Reno ended the year with its driest December in nearly 130 years after the month ended without any precipitation, the National Weather Service reported Sunday.
"You can't get any drier than what we had in December," said forecaster Kat Hohmann, adding the last time this happened was 1883.
The dry weather coincided with a string of record high temperatures reported around the region in recent weeks. Most recently, the Reno daytime high of 63 degrees broke a record for the date set in 1937. And forecasters expect a record high of 60 on Monday in Reno.
A similar weather pattern has hit Tahoe and other places across the West.
Tahoe City, Cailf., located on Tahoe's northwest shore, only got a trace of precipitation in December, well below the 11.4 inches it received a year ago en route to one of the snowiest winters in decades in the Sierra Nevada.
Tahoe City's 3.72 inches of precipitation over the quarter ending Saturday marked the eighth driest such period there since 1903. Overall, the Tahoe basin's snowpack on Sunday stood at 31 percent of average for the date.
The unseasonable weather has meant brisk business and one of the longest seasons ever at the nearby Old Brockway Golf Club on Tahoe's north shore.
Dave Laurie, superintendent of the Kings Beach, Calif., course, said it usually closes by early November and this is the first year it has remained open through the Christmas holidays in his 20 years there.
"Our motto is the skiing may suck but the golfing is great," he told The Associated Press on Sunday. "For a golf course to still be open Christmas (at Tahoe) is unheard of. We're really busy."
The lack of snow prompted the West Shore Café & Inn, located next to Homewood Mountain Resort on Tahoe's west shore, to send out emails to the media last week trumpeting activities other than skiing and snowboarding.
"Lake Tahoe is not letting its lack of snowfall impact the fun this winter," spokeswoman Nicole Kraft wrote in the email. "Locals and vacationers alike are taking advantage of some of the best hiking trails, golf courses and dining that California has to offer."
Among other non-skiing attractions, she mentioned Tahoe City's boutiques and art galleries, hiking trails at D.L. Bliss and Sugar Pine Point state parks, and ice skating at Eagle Lake above Emerald Bay.

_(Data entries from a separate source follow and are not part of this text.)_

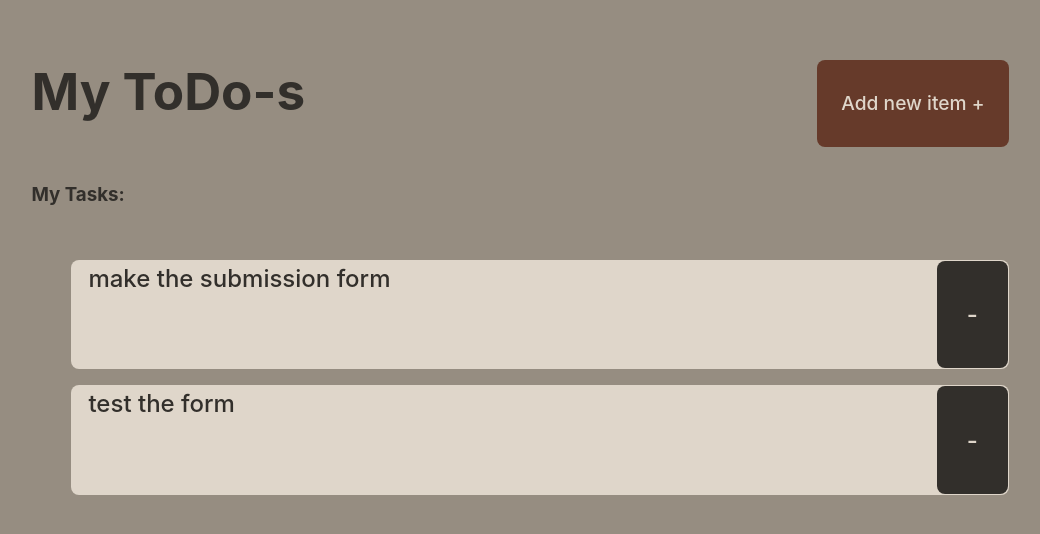
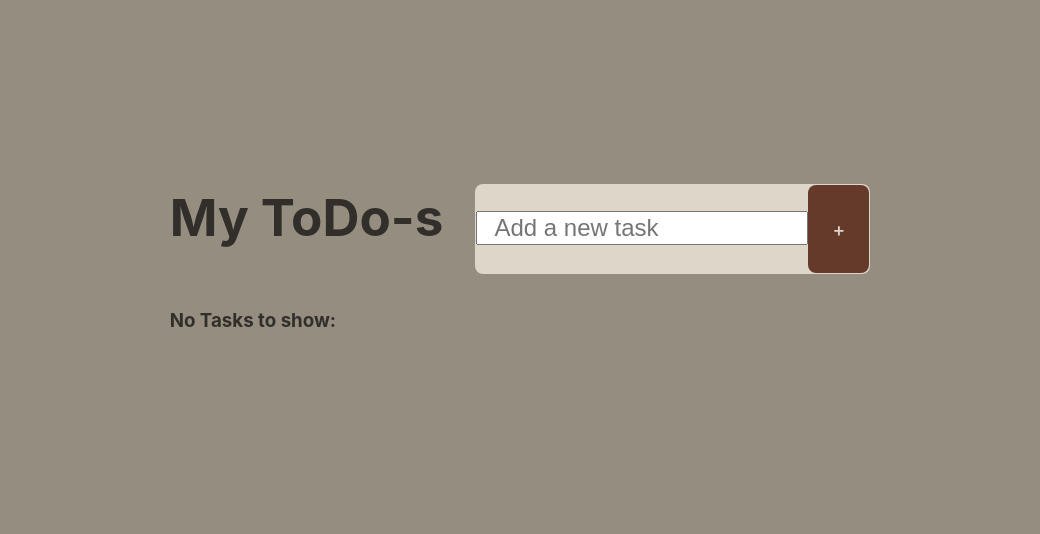
Before and after one commit to annagabain/to-do-app, a React (Vite) app in the folder to-do/: page / in a window 1280 px wide. Shown: the part 134-668 px from the top of the page, without its empty margins (120-1160 px from the left). Built offline with nearby package versions, Linux system fonts and the light colour scheme.

Commit message:
Create the adding new task functionality with useState

```diff
--- a/to-do/src/App.css
+++ b/to-do/src/App.css
@@ -10,6 +10,21 @@
   flex-direction: row;
   justify-content: space-between;
   align-items: baseline;
+  gap: 2rem;
+
+  .add-new-field {
+    background-color: var(--antiquewhite);
+    color: var(--mocca);
+    border-radius: 8px;
+    border: 1px solid transparent;
+    transition: transform 0.3s ease, box-shadow 0.3s ease, background-color 0.3s ease;
+  }
+  .task-input {
+    padding-left: 1rem;
+    margin-top: 1rem;
+    font-size: 1.5rem;
+    font-weight: 500;
+  }
 }
 
 .cards {
@@ -22,8 +37,7 @@
 
 ul {
   list-style-type: none;
-
-  li {
+ li {
     padding-left: 1rem;
     margin-top: 1rem;
     background-color: var(--antiquewhite);
@@ -39,6 +53,7 @@ ul {
     font-weight: 500;
   }
 
+
   li:hover {
     transform: scale(1.05);
     box-shadow: 0 4px 8px rgba(0, 0, 0, 0.2);
--- a/to-do/src/App.tsx
+++ b/to-do/src/App.tsx
@@ -3,11 +3,18 @@ import './App.css'
 import './index.css'
 
 function App() {
-  const [task, setTask] = useState<string>("");
-  const [tasks, setTasks] = useState<string[]>(["make the submission form", "test the form"]);
+  const [newTask, setNewTask] = useState<string>("");
+  const [tasks, setTasks] = useState<string[]>([]);
 
   function addNewTask() {
-    console.log('task added')
+    if (newTask.length == 0) {
+      alert('Add task desciption')
+    } else {
+      setTasks(([...tasks, newTask]));
+      setNewTask("");
+      console.log('task added')
+
+    }
   }
 
 
@@ -22,19 +29,25 @@ function App() {
         <div>
           <h1>My ToDo-s</h1>
         </div>
-        <div >
+        <div className='add-new-field'>
+          <input
+            type="text"
+            value={newTask}
+            onChange={(event) => setNewTask(event.target.value)}
+            placeholder="Add a new task"
+            className="task-input"
+          />
           <button className='newitembutton' onClick={addNewTask}>
-            <p>Add new item +</p>
+            <p>+</p>
           </button>
         </div>
       </section>
 
 
       <section className="cards">
-        <h3>My Tasks:</h3>
 
+        {tasks.length == 0 ? (<h3>No Tasks to show:</h3>) : (<h3>My Tasks:</h3>)}
         <ul>
-
           {
             tasks.map((item, i) => (
               <li key={i}>{item}
```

Most Sierra ski resorts had to rely on snow-making machines to get through what is typically a busy holiday season.
Farther to the south, a steady stream of December storms gave resorts in southern Nevada, Southern California and New Mexico some of the best early conditions in the country.
Las Vegas Ski & Snowboard Resort on Mountain Charleston, about 30 miles northwest of Las Vegas, had a 40-inch base — deeper than every resort in Utah at one point last week.
As for the Reno-Tahoe area, National Weather Service forecasters don't foresee an end to the unseasonably dry, warm weather until at least mid-January.
"I think we're still looking for a pattern change in mid to late January, so that hopefully will lend itself to some storms," forecaster Edan Lindaman said Sunday. "The models are leaning toward a pattern change in the long term."